Tuesday, July 14, 2009

The Catholic Deacon - Married and Ordained

A Deacon's Prayer

Come to my assistance my Lord and my God, that I may do for You all that you ask. Strengthen me in adversity and do not let me succumb to my feelings of worthlessness. Help me to feel in my heart all that You speak to me, and help me to understand. May I be to others what they need: a body to work when others cannot; a heart to love those who are forgotten; a shoulder to console those who's soul is in need; a smile to brighten the most somber of Your children; a mouth to proclaim Your love. Let me be to You, as a brush is to a painter, worthless without You, but capable of transforming the human heart by the power of Your mercy.

I grabbed this article out of Americamagazine.org. It is written by Deacon William T. Ditewig, professor of theology and director of graduate programs in theology at Saint Leo University, near Tampa, Fla. For all of us who have a special interest in the Catholic Permanent Diaconate and for all Catholics who seek a better understanding of this ordained ministry, you will find this article to be quite informative.

Married and Ordained: The Ministry of Deacons

I had been a deacon for about a year and was on active duty in the U.S. Navy as executive officer of the Security Group Activity at Hanza, Okinawa, Japan. My family lived on Kadena Air Base, where I served at the Kadena chapel—the only deacon on Okinawa. One day I received a call from the senior Catholic chaplain, a friend. Laughing, he told me of a conversation he had just had with a young Air Force man reporting to Kadena for duty. Father Mike explained the chapel programs, and the young man said he had been to Mass there. Father described the pastoral staff, including the participation of a Navy Commander (me) as deacon. “Oh, was he the tall man who preached last Sunday?” the young man asked. “That’s right,” Father replied. The young man complimented my homily, but complained that he had seen me do something “just not right” after Mass: he saw me get into a car “with a woman and her children” and drive off! Father Mike explained that I was a married deacon, and that “the woman and her children” were my wife and our children. The young man said he knew deacons could be married, but that I should not have driven off with my family like that. Cognitively, he understood; affectively, he couldn’t imagine a married cleric.

In another story of confusion, a woman visiting our parish once asked my wife, “When you die, will Bill become a real priest?”

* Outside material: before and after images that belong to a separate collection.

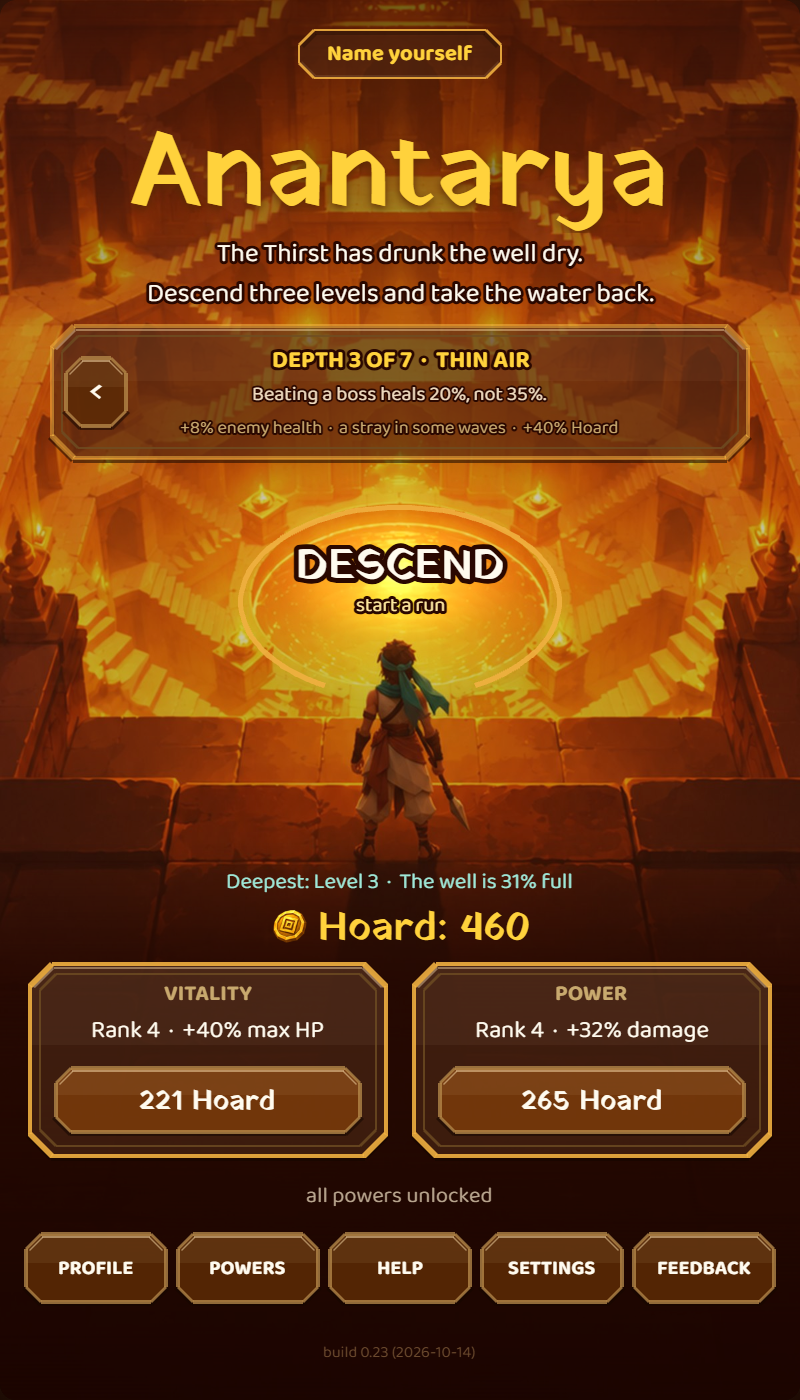
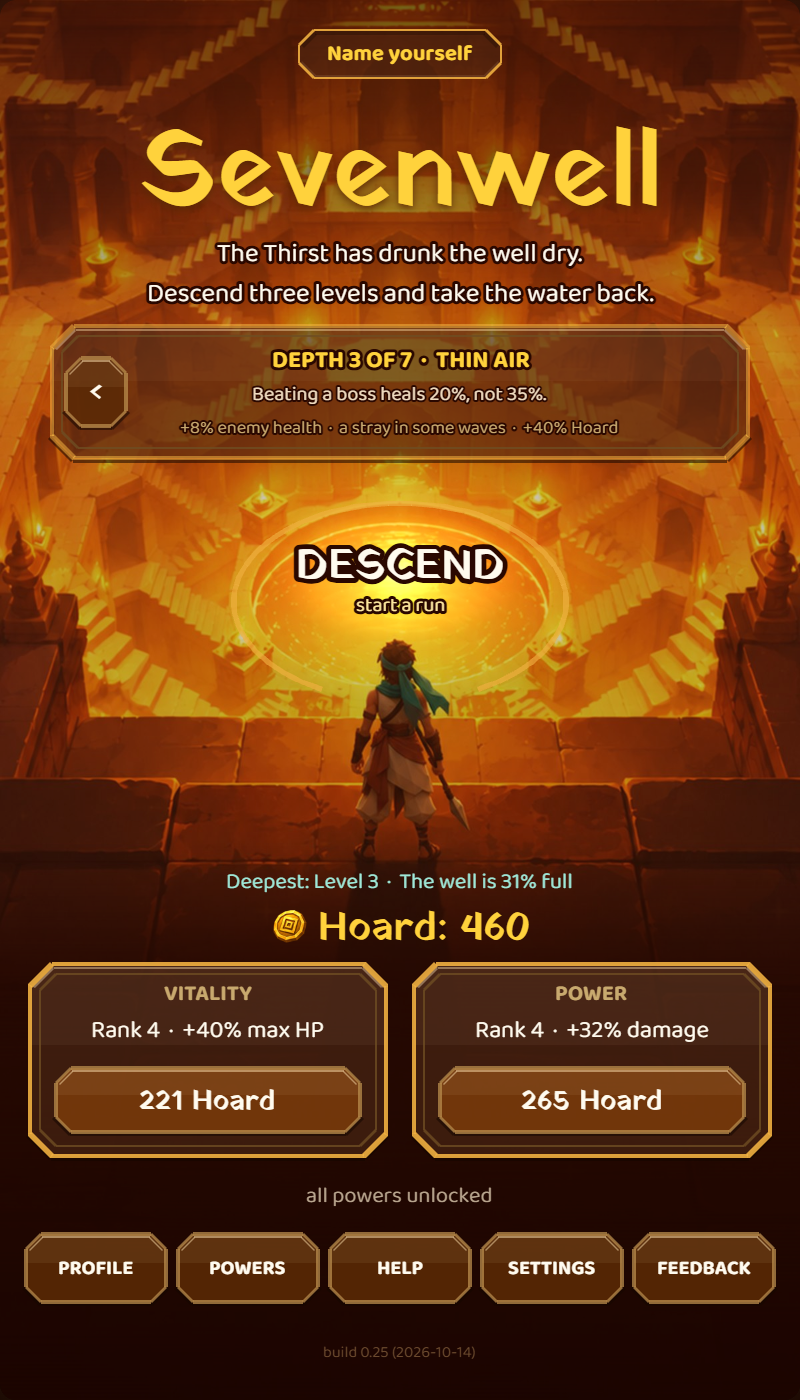
Build 0.25: the game is named Sevenwell
GAME_TITLE, the page's title, the loader's heading and the front page (with
a description that no longer leads with "Indian myth"). The itch zip is now
sevenwell-0.25-itch.zip; the title screenshot and cover are remade. File
names and save keys keep "loot-chase", so no save is lost. Launch track L1
closed. check-game 30/30, smoke 128/128, package 31/31.

diff --git a/game/loot-chase-v0.1.html b/game/loot-chase-v0.1.html
@@ -8,17 +8,17 @@
      addresses; the sound that wakes an iPhone is a blob:. Nothing inline runs. -->
 <meta http-equiv="Content-Security-Policy" content="default-src 'self'; script-src 'self'; style-src 'self'; img-src 'self' data: blob:; media-src 'self' data: blob:; font-src 'self'; connect-src 'self' https://formsubmit.co/ajax/; object-src 'none'; base-uri 'self'; form-action 'none'">
 <meta name="theme-color" content="#2a0800">
-<title>Anantarya</title>
+<title>Sevenwell</title>
 <!-- Typefaces (requirements 2.18): Yatra One for display, Baloo 2 for everything else.
      Both are open-licence (OFL) and carry Devanagari and Latin in one design. The files
      sit beside the game in vendor/fonts/ with their licences, cut into the same three
      ranges Google Fonts serves, so a browser fetches only the ones a page uses. The
      loader below waits for them, with a timeout. -->
-<link rel="stylesheet" href="styles/game.css?v=0.24">
+<link rel="stylesheet" href="styles/game.css?v=0.25">
 </head>
 <body>
 <div id="loader">
-  <h1 class="ldr-title" id="ldr-title">Anantarya</h1>
+  <h1 class="ldr-title" id="ldr-title">Sevenwell</h1>
   <p class="ldr-tag">auto-battle · collect loot · descend deeper</p>
   <div class="card" id="ldr-card" role="button" tabindex="0" aria-label="Glossary card. Activate for another word.">
     <div class="card-kind" id="ldr-kind"></div>
@@ -95,25 +95,25 @@
 <div id="game-container"></div>
 <!-- The game is ordered classic scripts sharing one scope (docs/code-architecture.md). These run before the engine.
      Each carries the build (?v=, BUILD_TAG in src/config.js), so a phone never mixes two builds; change all of them with BUILD. -->
-<script src="src/config.js?v=0.24"></script>
-<script src="src/names.js?v=0.24"></script>
-<script src="src/rules.js?v=0.24"></script>
-<script src="src/calculations.js?v=0.24"></script>
-<script src="src/persistence.js?v=0.24"></script>
-<script src="src/loader.js?v=0.24"></script>
-<script src="src/dialogs.js?v=0.24"></script>
+<script src="src/config.js?v=0.25"></script>
+<script src="src/names.js?v=0.25"></script>
+<script src="src/rules.js?v=0.25"></script>
+<script src="src/calculations.js?v=0.25"></script>
+<script src="src/persistence.js?v=0.25"></script>
+<script src="src/loader.js?v=0.25"></script>
+<script src="src/dialogs.js?v=0.25"></script>
 <!-- The engine: Phaser 3.70.0, the published file, kept beside the game (vendor/phaser-LICENSE.md). -->
 <script src="vendor/phaser-3.70.0.min.js"></script>
 <!-- These need the engine. boot.js starts the one game. -->
-<script src="src/audio.js?v=0.24"></script>
-<script src="src/assets.js?v=0.24"></script>
-<script src="src/ui.js?v=0.24"></script>
-<script src="src/floors.js?v=0.24"></script>
-<script src="src/scene-ui.js?v=0.24"></script>
-<script src="src/scene-fx.js?v=0.24"></script>
-<script src="src/scene-screens.js?v=0.24"></script>
-<script src="src/scene-systems.js?v=0.24"></script>
-<script src="src/loot-scene.js?v=0.24"></script>
-<script src="src/boot.js?v=0.24"></script>
+<script src="src/audio.js?v=0.25"></script>
+<script src="src/assets.js?v=0.25"></script>
+<script src="src/ui.js?v=0.25"></script>
+<script src="src/floors.js?v=0.25"></script>
+<script src="src/scene-ui.js?v=0.25"></script>
+<script src="src/scene-fx.js?v=0.25"></script>
+<script src="src/scene-screens.js?v=0.25"></script>
+<script src="src/scene-systems.js?v=0.25"></script>
+<script src="src/loot-scene.js?v=0.25"></script>
+<script src="src/boot.js?v=0.25"></script>
 </body>
 </html>

diff --git a/index.html b/index.html
@@ -4,14 +4,14 @@
 <meta charset="utf-8">
 <meta name="viewport" content="width=device-width, initial-scale=1, viewport-fit=cover">
 <meta name="theme-color" content="#2a0800">
-<!-- Working title (2026-10-02). The game reads its name from GAME_TITLE in
+<!-- The game's name (2026-10-14). The game reads it from GAME_TITLE in
      game/src/config.js; this redirect page carries its own copy below. -->
-<title>Anantarya</title>
-<meta name="description" content="An arena roguelite steeped in Indian myth. Read the Cosmic Cycle, learn the bosses, descend deeper.">
+<title>Sevenwell</title>
+<meta name="description" content="A one-thumb arena roguelite set in a stepwell. Descend seven depths, beat the serpent who drank the well dry, and bring the water back.">
 
 <!-- Into the game, at the build's own address (?v=, BUILD_TAG in game/src/config.js), so a
      phone holding the last build's page from its cache is sent to this one's. -->
-<meta http-equiv="refresh" content="0; url=game/loot-chase-v0.1.html?v=0.24">
+<meta http-equiv="refresh" content="0; url=game/loot-chase-v0.1.html?v=0.25">
 
 <style>
   html, body {
@@ -33,9 +33,9 @@
 <body>
   <!-- Shown only if the redirect above is blocked. -->
   <main>
-    <h1>Anantarya</h1>
+    <h1>Sevenwell</h1>
     <p>auto-battle &middot; collect loot &middot; descend deeper</p>
-    <a href="game/loot-chase-v0.1.html?v=0.24">Play</a>
+    <a href="game/loot-chase-v0.1.html?v=0.25">Play</a>
   </main>
 </body>
 </html>

diff --git a/game/src/config.js b/game/src/config.js
@@ -28,11 +28,12 @@ const QUERY = new URLSearchParams(location.search);
 const pickFrom = (list, key, otherwise) => Object.prototype.hasOwnProperty.call(list, key) ? list[key] : list[otherwise];
 
 // One line to rename the game: the browser tab, the loading screen and the hub all read
-// this. (Working title, 2026-10-02 - the founder will settle the final name later. The
-// root index.html redirect page carries its own copy.)
-const GAME_TITLE = 'Anantarya';
+// this. The founder named the game on 2026-10-14 (build 0.25); "Anantarya" was the working
+// title from 2026-10-02. The root index.html redirect page carries its own copy. File names and
+// the save's keys still say "loot-chase" on purpose: renaming them would lose players' saves.
+const GAME_TITLE = 'Sevenwell';
 
-const BUILD = '0.24 (2026-10-14)';
+const BUILD = '0.25 (2026-10-14)';
 // Every file the game fetches carries the build in its address (?v=0.16), so that a phone
 // holding files of the last build from its cache cannot mix them with this one's: a new
 // build is new addresses throughout (2026-10-12: a phone ran build 0.15's code against

diff --git a/docs/design-document.md b/docs/design-document.md
@@ -56,7 +56,7 @@ Work agreed in principle and not to be started on a date, but when a stated cond
 |---|---|---|
 | Built, waiting for the founder's eye on a phone | L12 tutorial, L13 free rides | Played by the bot and the tests only |
 | Done in Beta, waiting to reach `main` | Build 0.22: every boon has a place, lighter small labels, the security pass (L11). Build 0.23: six names (The Thirst, Overdrive, Imp, Hoard, Storm Disc, Zenith), a pickup that never makes the hero weaker, Overdrive's button naming its power | Local; the founder's word to push and merge |
-| Waiting on the founder | L1 the name ("Wellkeeper" chosen 2026-10-14, then held: a Steam game called Well Keeper, same genre, also in a well, was found), L8 a mid-range Android | L10's alias went in with build 0.24; L11's history decision was made (left as it is) |
+| Waiting on the founder | L8 a mid-range Android; the itch.io draft page | L1 the name is Sevenwell (build 0.25); L10's alias went in with build 0.24; L11's history decision was made (left as it is) |
 | Claude's, under way | V14 the store's pictures from build 0.22 | |
 | Agreed plan for release (2026-10-14) | L9: an itch.io draft page shared by secret link with five outside players (P11), then public | The founder creates the page; Claude prepares everything for it |
 | Parallel, not in the release | L16 / Version Gamma, ChatGPT's build of the restyle in its own repository | At its first review stop (title, boon pick, profile) |
@@ -65,7 +65,7 @@ Founder call, 2026-09-27: gameplay is ~99% done for the POC. That meets the cond
 
 | # | Item | State today | Done when |
 |---|---|---|---|
-| L1 | **Game name** | **Working title: Anantarya** (founder, 2026-10-02: "will give name later"). One constant, `GAME_TITLE`, renames the loader, hub and browser tab; `index.html` carries its own copy. Earlier candidates: "Loot Chase" (generic, pre-pivot) and the repo name "Tantra" (reads as sexual/new-age to a Western audience, and is a religious practice term). One caution on the working title is logged in `requirements.md` §1.7. **Still undecided on 2026-10-06** (founder). | A final name is chosen. It still blocks L2's art and L9's store page. |
+| L1 | **Game name** | ✅ **Sevenwell** (founder, 2026-10-14, build 0.25), after "Wellkeeper" the same day was set aside when a Steam game, Well Keeper, turned out to share its genre and its well. Before it, **working title: Anantarya** (founder, 2026-10-02: "will give name later"). One constant, `GAME_TITLE`, renames the loader, hub and browser tab; `index.html` carries its own copy. Earlier candidates: "Loot Chase" (generic, pre-pivot) and the repo name "Tantra" (reads as sexual/new-age to a Western audience, and is a religious practice term). One caution on the working title is logged in `requirements.md` §1.7. **Still undecided on 2026-10-06** (founder). | A final name is chosen. It still blocks L2's art and L9's store page. |
 | L2 | **Title / welcome screen** (= P1) | ⏳ **First design built 2026-10-02** (`requirements.md` §2.21): the view down a stepwell shaft, with DESCEND at the bottom of the well and the upgrades below. **Verdict, 2026-10-06: explore made art next.** `docs/art-prompts.md` §1 now has three directions with prompts, and `docs/title-art-layout.jpg` marks where the title, the button and the menu sit. Next step is the founder's: make candidate pictures and drop them in `game/assets/incoming/`; each is then fitted behind the real title screen and shown before anything is kept. The drawn shaft stays until one is chosen. **2026-10-10: the founder's first candidate** (a stepwell seen from above, lamps, a glowing pool, a small figure on the top ledge, dark stone below; pasted into the chat, kept as `game/assets/incoming/title-candidate-1.webp`, which is not in git) was fitted two ways and shown: A, dropped in behind today's layout, with the pool under DESCEND; B, the screen laid out round it, with the pool itself as the way in, the depth chooser moved up under the opening lines so the figure is seen, and the pool dimmed by the water still missing, so a new player's well is dark and a full one blazes (`concept/title-2026-10-10-candidate-1-mocks.jpg`, `-water.jpg`). Nothing in the game has changed. Told to the founder: the picture is 940 pixels wide and is enlarged on a phone, so a larger export is wanted; the moving stairwell of the drawn screen would be lost; which tool made it decides whether it may be used commercially; and the AI disclosure for graphics becomes yes when it goes in. **Founder's answer, same day: B, but the top half was too dark to show the stairwell, keep the drifting embers and the pulsing glow; made with ChatGPT.** B was re-shot with the picture's shadows lifted in its upper half and a lighter veil (`concept/title-2026-10-10-candidate-1-B-lifted.jpg`); nothing in the game has changed yet. Waiting on: approval of the lifted version, and a larger file. **Later the same day, in the other of the founder's two sessions, they chose otherwise: "Use fit 2 for the title screen."** Fit 2 is the picture behind today's layout, moved up so its pool lies under DESCEND and fading into the dark below the ledge (`concept/title-2026-10-10-fit-2-pool-under-descend.png`). ✅ **Built as build 0.14** (`requirements.md` §2.21). Layout B is not built; that session's unfinished work on it was left as it was. Still wanted: a larger export of the picture (it is 940 pixels wide and a phone enlarges it by about a quarter). | A Cosmic Forge title screen with the name, art and a Start that leads into the hub. |
 | L3 | **How to play** | ✅ **Built 2026-09-27**: illustrated cards (`requirements.md` §2.12.2), ten since The Goal, Boons and Depths · Perks were added. | A help page reachable from the title and the hub. |
 | L4 | **First-run tutorial** (= P3) | ✅ **Built 2026-09-27**: 14 one-time live tips, skippable (§2.12.1). **2026-10-10: the founder wants it stronger before launch; see L12.** | Wave 1 of a player's first run teaches movement, loot, the satchel and slams live. |

diff --git a/docs/itch-page.md b/docs/itch-page.md
@@ -8,7 +8,7 @@ creating the itch.io account and signing in cannot be done for them.
 
 | What | Whose | Why it matters here |
 |---|---|---|
-| The game's name (L1) | Founder | The title, the page address and the cover all carry it. Everything below says "Anantarya", the working title |
+| ~~The game's name (L1)~~ | Done, 2026-10-14 | **Sevenwell.** The page address is made from it: `sevenwell` |
 | ~~The FormSubmit alias (L10)~~ | Done, build 0.24 | The founder's address is no longer in the page |
 | A mid-range Android (L8) | Founder | The wide arena has only run on an iPhone 16 Pro Max |
 | The security pass (L11) | Claude, just before the upload | `pre-launch-security-checklist.md` |
@@ -34,7 +34,7 @@ cannot be changed later without breaking every link sent.
 
 | File | What it is | Where it goes |
 |---|---|---|
-| `dist/anantarya-0.23-itch.zip` | The game: 127 files, 9.55 MB. Made by `python tools/build-itch.py` | Uploads |
+| `dist/sevenwell-0.25-itch.zip` | The game: 127 files, 9.55 MB. Made by `python tools/build-itch.py` | Uploads |
 | `store/itch/cover-draft.png` | Cover, 630 by 500. **A draft: it carries the working title** | Cover image |
 | `store/itch/1-title.png` | The title screen, the well part filled | Screenshots, in this order |
 | `store/itch/2-drowned-steps.png` | Brutes, Hexers and imps on level 2, the flooded landing | |
@@ -60,7 +60,7 @@ itch.io's own wording may differ a little from what is written here.
 
 | Field | Put |
 |---|---|
-| Title | Anantarya (the final name, once chosen) |
+| Title | Sevenwell |
 | Project URL | the name in lower case; it cannot be changed without breaking links, so set it after the name is final |
 | Short description or tagline | see §3 |
 | Classification | Games |
@@ -94,7 +94,7 @@ keeps no Sanskrit word in its default names), no hero's name, nothing sacred.
 
 > **The Thirst, a serpent, has drunk the well dry. He is at the bottom of it.**
 >
-> Anantarya is an arena roguelite made for a phone and one thumb. Your hero strikes on
+> Sevenwell is an arena roguelite made for a phone and one thumb. Your hero strikes on
 > their own. Your whole job is choosing where to stand.
 >
 > - **Three levels down, a boss on each.** The Gatekeeper bars the way. The Hoard

diff --git a/docs/requirements.md b/docs/requirements.md
@@ -37,6 +37,7 @@ Kept so a reversal is never mistaken for drift or an error.
 
 | Date | Change | Reason |
 |---|---|---|
+| 2026-10-14 | **The game is named Sevenwell.** Build 0.25. `GAME_TITLE`, the page's title, the loading screen, the front page. Launch track L1 closed. | The founder: "Lets go with Sevenwell". The seven depths of the well are the game's spine (§2.30). Their first choice the same day, "Wellkeeper", was set aside after a search found Well Keeper, a Steam roguelite of the same kind set at the bottom of a well; no game called Sevenwell was found. File names and the save's keys keep "loot-chase", so no save is lost. |
 | 2026-10-14 | **Six names change; a pickup never makes the hero weaker; Overdrive's button names its power.** Build 0.23 on Version Beta. §2.12, §2.7, §2.7.1, §2.15. | The founder, of names "sounding too Indian and difficult": "The Thirst for Vritra, Overdrive for Tejas, Imp for Asura, Hoard for Nidhi, Storm Disc for Storm Chakram, Zenith for Convergence" (chosen from options offered the same day). On pickups: "any time I pickup a drop, it should go to the satchel. An inferior drop replacing a superior drop doesn't make sense"; of the two ways offered they chose the second: a drop is worn at once only when plainly better, else kept. On Overdrive: "Tejas order is too random"; the cause was that its power follows the weapon and the weapon changed with every pickup. They chose to keep the power with the weapon and make it plain (option A). |
 | 2026-09-24 | **Secular/no-mythology → Indian cultural identity.** §1.2.5 and the §1.3 non-goal both reversed. | Founder decision: market this as an Indian game, with Sanskrit naming and non-explicit Hindu-mythological flavour. Judged the project's strongest differentiator. |
 | 2026-09-24 | **"Cut Light" → "Cosmic Forge."** §2.10 rewritten. | "Cut Light" rejected as too dark and generic — dark background with purple/cyan accents reads as every other indie roguelite (Hades, Dead Cells). Warm amber/gold chosen instead. A first Cosmic Forge pass on `#170A00` was *also* rejected as still too dark; the background was brightened to saffron-amber. |

diff --git a/README.md b/README.md
@@ -1,4 +1,4 @@
-# Anantarya (working title; the repository is still "Loot Chase")
+# Sevenwell (the repository and its files are still called "Loot Chase")
 
 A one-thumb arena roguelite set in a stepwell: descend three levels, beat the serpent
 who drank the well dry, and bring the water back. Mobile-first, plays in a browser.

For more than a millennium, Latin Catholics saw an overwhelmingly celibate corps of ordained ministers, though for the last 40 years a new pattern has emerged that includes deacons who are both ordained and married. It is not surprising that confusion persists over the “double vocational sacramentality” of a married deacon.

Scholarship also lags behind current practice, with centuries of writing on the relationship of celibacy to ordained ministry, but nothing comparable on the relationship of matrimony and holy orders. One exception is Chapter Five of Sacrament of Service: A Vision of the Permanent Diaconate Today, by Patrick McCaslin and Michael G. Lawler (1986). This did not reverse the trend, but it does, I hope, offer food for conversation and understanding.

Just as the permanent diaconate is not only for celibates, neither is it a “married ministry,” though currently most deacons are married. Rather, the permanent diaconate is a major order of ecclesial ministry open to married and to unmarried men.

Read more HERE

1 comment:

Maria Lúcia said...

Brian,
Your book of everything is very interesting.
God bless you.